The Guangdong Library Association was the first Chinese library association founded after the establishment of the People's Republic of China in 1949. The Association traces its origins to the Guangzhou City Library Staff Association, founded in 1957. The Guangdong Library Association was established in 1963; fifty plus members and over three hundred library employees from the city of Guangdong attended the Association's inaugural meeting. Though numerous national and regional library-related meetings were conducted during the intervening years, it was not until the end of 1977, following the downfall of the infamous "Gang of Four" in 1976, that the Association was renewed. (Between 1978 and 1980 the library associations of China's other provinces and municipalities were similarly revived, culminating in the founding of the national Chinese Library Association in 1979.) In 2002 the membership of the Guangdong Library Association had grown to 1,644, and through the endeavors of the Association a new era of library institution building and activities was initiated.
Organized into fifteen chapters, the volume is a formal record of library development in one Chinese administrative unit, Guangdong Province (adjacent to Hong Kong), seen through the organization, activities, policies, and programs of the leadership of the provincial library association. Eight of the fifteen chapters consist of records (e.g., names of attendees, minutes, reports, and other documentation) of eight councils (1963–2002) of the Guangdong Library Association. Other chapters showcasing the Association include biographical accounts of leaders (chapter 2), a listing of group and individual awards (chapter 11), publications (chapter 12), membership lists (chapter 14), and other assembled data. A rich treasure of data is available for scholars. [End Page 572]

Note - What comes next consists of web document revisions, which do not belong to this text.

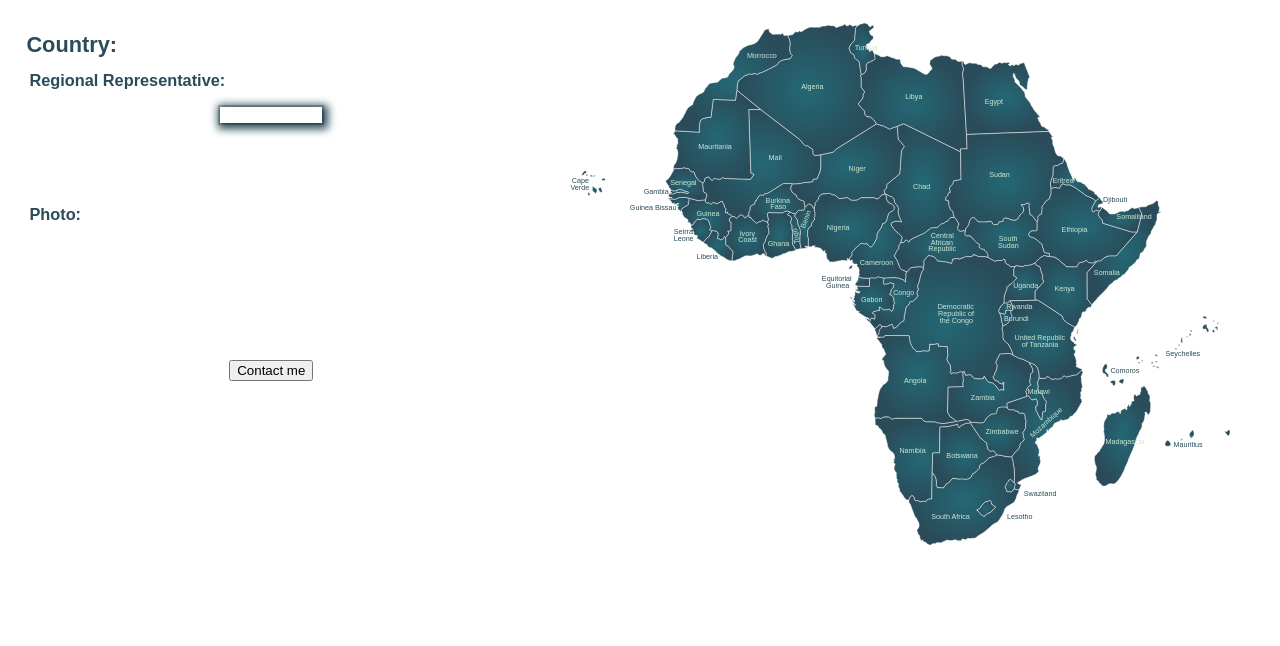
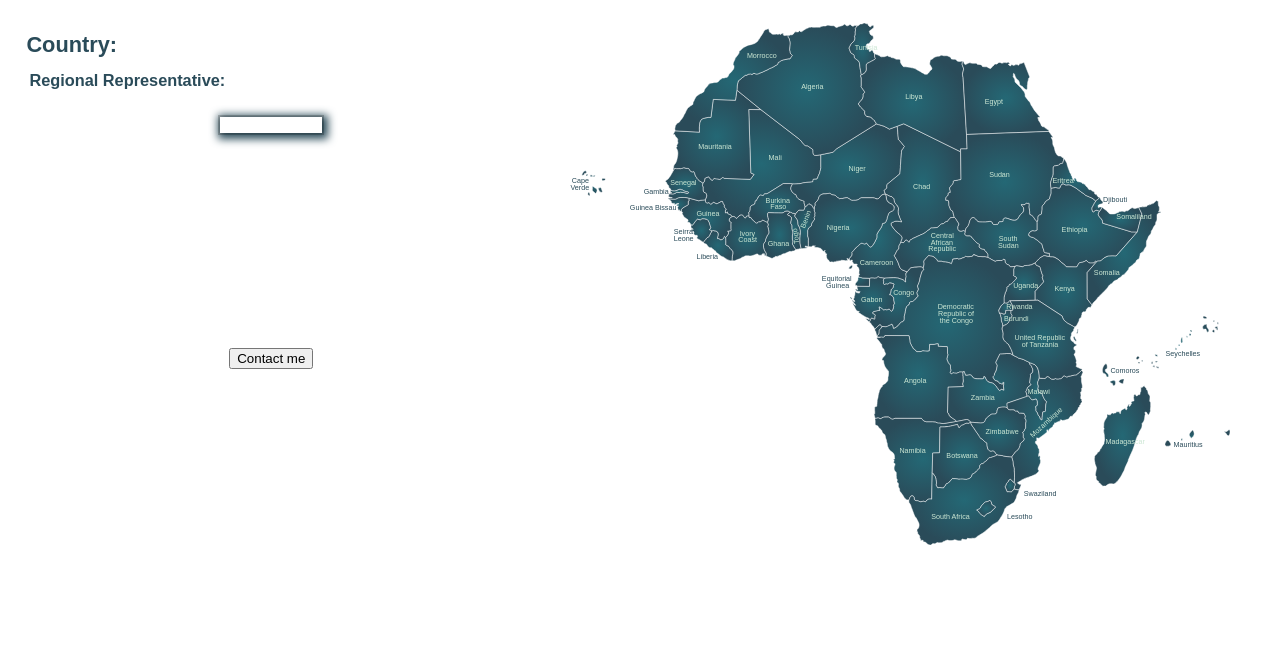
Before and after one commit to ArtPur/aeea, a PHP site: page /aea/includes/Map.php in a window 1280 px wide. Shown: the top 646 px of the page. Run offline with PHP 8.4, Linux system fonts and the light colour scheme; some libraries are stand-ins or nearby versions; grey boxes are pictures that could not be loaded.

Commit message:
Update Map.php

```diff
--- a/aeeMap/includes/Map.php
+++ b/aeeMap/includes/Map.php
@@ -1,9 +1,6 @@
 <?php
 ini_set('display_errors',1);error_reporting(E_ALL);
-//$country_name = 'South Africa';  /** Try South Africa or country_name **/
-
-/** Connect to database **/
-//require '../core/database/mapString.php';
+
 ?>
 
 <!doctype html>
@@ -46,29 +43,27 @@ ini_set('display_errors',1);error_reporting(E_ALL);
 			</script>
 
 	<div id="IndexPage_Left_top">
-            <h1>Country: <span class="label" id="country_name"> </span></h1>
-        	<table >
-                   <tbody>
+            	<h1>Country: <span class="label" id="country_name"> </span></h1>
+        		<table >
+                	<tbody>
                       <tr>
                       <td><h4>Regional Representative:</h4></td>
                       <td style="text-align:right"><h3><span class="label" id="firstname"></span> <span class="label" id="lastname"></span></h3></td>
                       </tr>
-                      <tr height="20px"></tr>
+                      <tr height="30px"></tr>
                       <tr height="200px" align="bottom">
-                      <td align="bottom"><h4> Photo:</h4></td>
-                      <td id="photo" name="photo" class="photo" background="../images/profile/placeholder.png" colspan="2"></td>
+                      <td align="bottom"></td>
+                      <td id="photo" class="photo"></td>
                       </tr>
-                      <tr height="20px"></tr>
                       <tr>
                       <td id="email" name="email" class="email"></td>
                       <td><input style='margin-top: 20px;' type="submit" value="Contact me" id="jqxButton" /></td>
-                      <td src="../forms/emailform.html" target="IndexPage_Left_bottom"</td>
-                      <!--src="../forms/emailform.html" target="IndexPage_Left_bottom" -->
+                      <td src="../forms/emailform.html" target="IndexPage_Left_bottom"></td>
                       </tr><!-- if clicked, it opens a contact form below, the email address is from the database and hidden-->
 
                     </tbody>
               	</table>
-           </div>
+            </div>
         	<div id="IndexPage_Left_bottom">
 
             	<div id="contactable"></div>
@@ -76,7 +71,6 @@ ini_set('display_errors',1);error_reporting(E_ALL);
         	</div>
      	</div>
   		<div id="IndexPage_Right">
-
 
 <svg id="map" version="1.1"
 	 xmlns:cc="http://web.resource.org/cc/"
@@ -1930,12 +1924,14 @@ ini_set('display_errors',1);error_reporting(E_ALL);
 				  	$('#firstname').html(json_data.firstname);
 				  	$('#lastname').html(json_data.lastname);
 				  	$('#email').html(json_data.email);
-					$('#photo').html(json_data.photo);
+					var img = $('<img id="photo">'); //$(document.createElement('photo'))
+					img.attr('src', json_data.photo);
+					img.appendTo('#photo');
 					},
 					/** error handling. **/
         			error: function(xhr, status, error) {
           			//var err = eval("(" + xhr.responseText + ")");
-          				$('<div id="fb-root" />').html(xhr.responseText).prependTo('body');
+          				$('<div id="IndexPage_Left_top" />').html(xhr.responseText).prependTo('body');
 					},
 		  		});
 	}
```
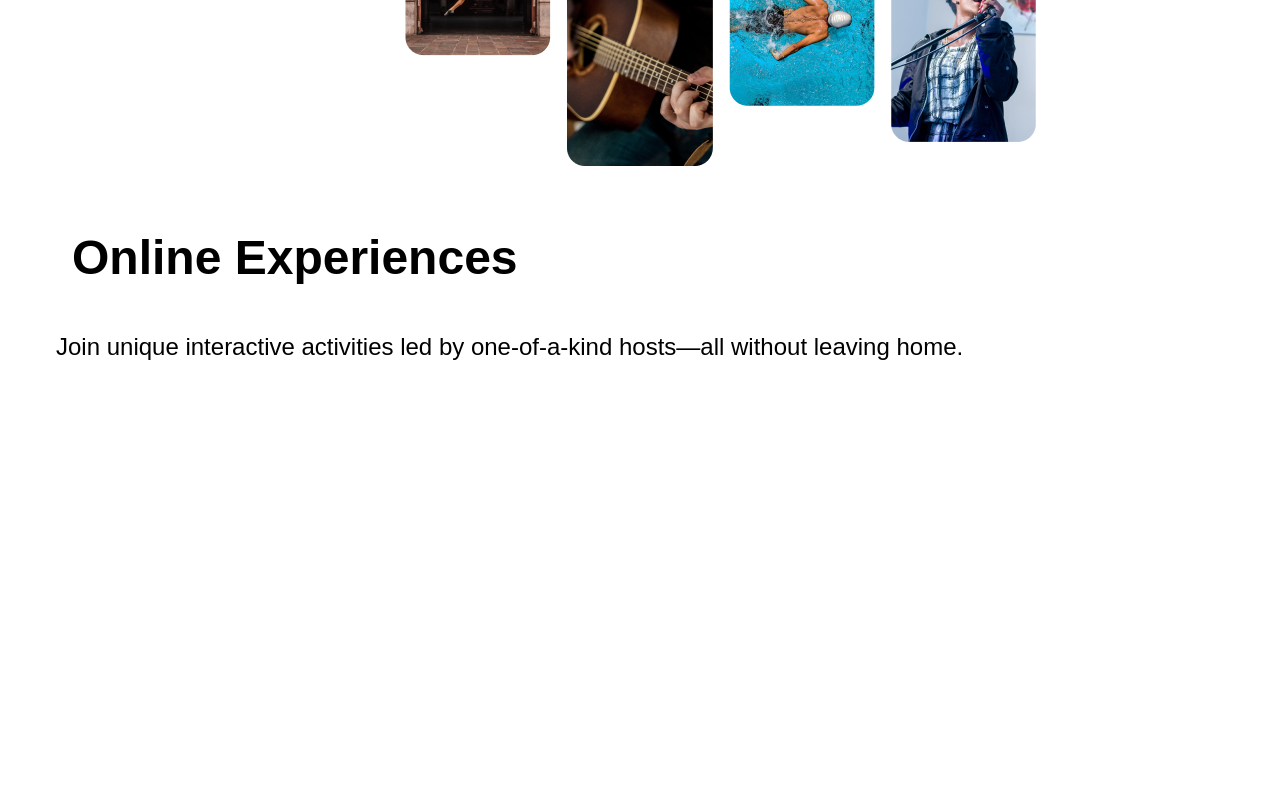
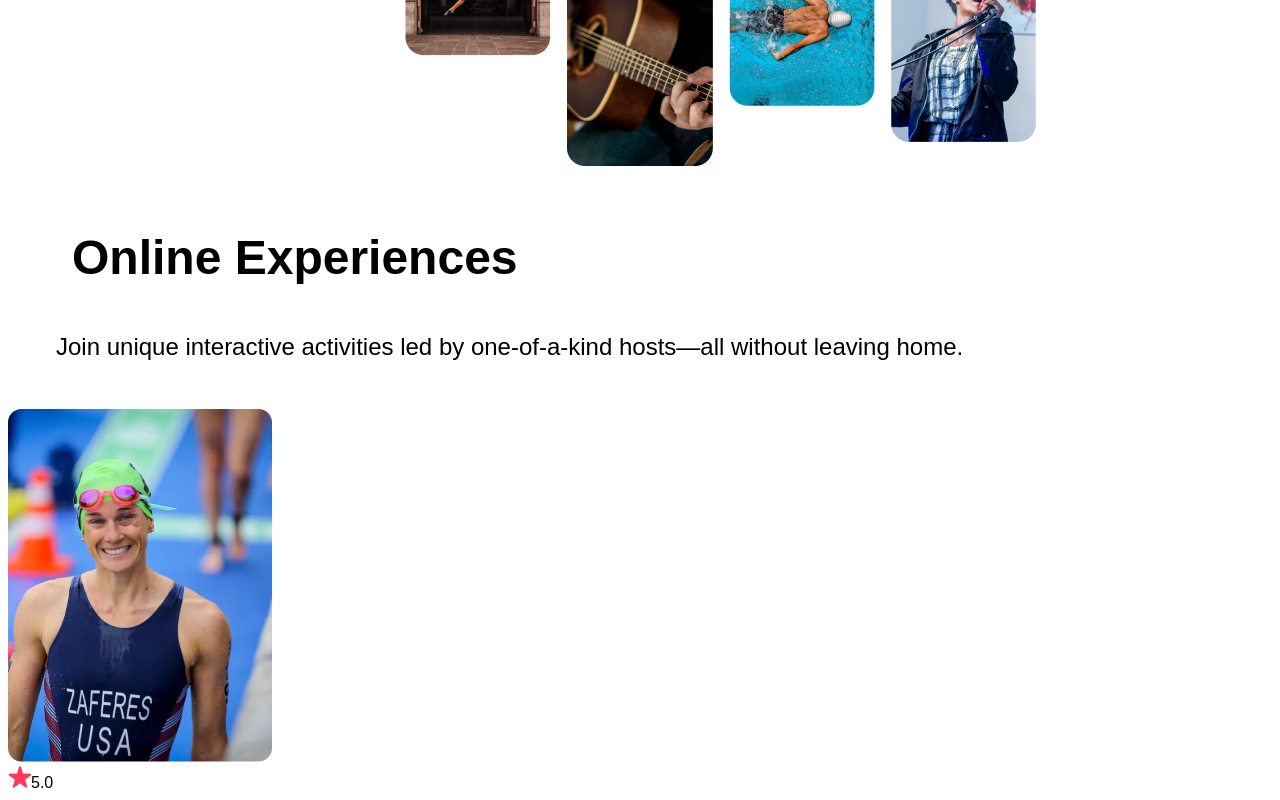
Before and after one commit to ManasVerma42/Airbnb-Clone, a React (Create React App) app: page / in a window 1280 px wide. Shown: the part 498-1298 px from the top of the page. Before the commit the page ends 915 px from the top, so only its background shows below. Built offline with nearby package versions, Linux system fonts and the light colour scheme.

Commit message:
added star

```diff
--- a/src/Components/Card.js
+++ b/src/Components/Card.js
@@ -3,6 +3,14 @@ import React from "react";
 export default function Card() {
     return (
         <div className="card">
+            <img src="../../img/img1.png" alt="img1"/>
+            <div className="card-stats">
+                <img src="../../img/star.png" alt="star"/>
+                <span>5.0</span>
+                <span></span>
+
+
+            </div>
 
         </div>
     );
```
Also changed, not shown: public/img/Star.png (added).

As with similar volumes of compiled data, we are indebted to the editorial team for their dedication but are left wanting a critical analytical study, based in part upon the rich available documentation, that would provide greater insight into core basic issues of institution building in China during the past forty years. Such a study would illuminate the trials and tribulations of the Guangdong Library Association, such as the degree of centralization versus central-regional differences, the debate over foreign models of institution building, the discussion of "information science," and the extent and role of overseas Chinese financial and other contributions and international linkages (e.g., IFLA) in institution building in post–"open and reform" China. In sum, the aim of the work is to demonstrate the success of Guangdong Library Association's historical role in China's library development.